Directions
List each line of the data in which the string "float" appears.

Change detection outputs:
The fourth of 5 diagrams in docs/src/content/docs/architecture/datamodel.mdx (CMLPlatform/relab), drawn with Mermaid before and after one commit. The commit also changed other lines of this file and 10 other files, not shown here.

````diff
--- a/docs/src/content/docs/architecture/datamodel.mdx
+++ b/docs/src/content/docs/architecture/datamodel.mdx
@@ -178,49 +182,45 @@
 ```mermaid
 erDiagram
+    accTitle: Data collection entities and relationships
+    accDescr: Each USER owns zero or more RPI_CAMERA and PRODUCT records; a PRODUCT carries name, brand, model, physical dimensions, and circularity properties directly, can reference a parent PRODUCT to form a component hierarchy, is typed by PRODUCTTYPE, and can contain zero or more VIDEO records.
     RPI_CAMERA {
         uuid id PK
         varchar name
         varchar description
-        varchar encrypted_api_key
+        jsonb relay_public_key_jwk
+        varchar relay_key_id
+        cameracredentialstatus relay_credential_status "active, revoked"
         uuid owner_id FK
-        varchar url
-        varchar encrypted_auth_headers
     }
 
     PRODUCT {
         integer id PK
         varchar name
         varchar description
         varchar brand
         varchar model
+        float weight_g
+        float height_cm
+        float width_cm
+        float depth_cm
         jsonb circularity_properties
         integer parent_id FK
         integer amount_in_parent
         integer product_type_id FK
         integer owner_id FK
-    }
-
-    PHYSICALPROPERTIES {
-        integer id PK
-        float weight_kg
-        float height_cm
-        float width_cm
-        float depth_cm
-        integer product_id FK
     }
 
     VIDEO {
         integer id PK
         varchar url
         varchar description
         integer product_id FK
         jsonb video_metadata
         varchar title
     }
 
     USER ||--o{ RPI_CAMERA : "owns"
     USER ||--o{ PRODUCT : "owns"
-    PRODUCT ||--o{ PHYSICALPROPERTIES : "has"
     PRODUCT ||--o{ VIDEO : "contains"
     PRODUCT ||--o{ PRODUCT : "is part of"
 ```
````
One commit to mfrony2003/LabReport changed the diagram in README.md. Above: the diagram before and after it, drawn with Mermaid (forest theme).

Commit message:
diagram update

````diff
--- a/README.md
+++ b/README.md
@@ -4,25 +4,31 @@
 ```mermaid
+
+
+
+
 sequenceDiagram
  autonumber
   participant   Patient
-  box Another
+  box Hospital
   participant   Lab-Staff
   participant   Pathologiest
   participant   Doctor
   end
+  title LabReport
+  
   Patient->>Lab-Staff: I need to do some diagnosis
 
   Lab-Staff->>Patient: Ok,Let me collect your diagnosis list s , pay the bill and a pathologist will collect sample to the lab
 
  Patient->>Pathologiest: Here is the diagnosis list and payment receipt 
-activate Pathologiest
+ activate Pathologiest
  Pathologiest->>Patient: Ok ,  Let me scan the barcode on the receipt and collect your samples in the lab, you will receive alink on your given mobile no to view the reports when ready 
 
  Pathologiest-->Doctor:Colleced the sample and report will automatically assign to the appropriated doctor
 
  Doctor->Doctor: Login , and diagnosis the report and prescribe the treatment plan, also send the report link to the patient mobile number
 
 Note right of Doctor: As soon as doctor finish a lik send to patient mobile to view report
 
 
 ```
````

Answer to the exercise
+        float weight_g
+        float height_cm
+        float width_cm
+        float depth_cm
-        float weight_kg
-        float height_cm
-        float width_cm
-        float depth_cm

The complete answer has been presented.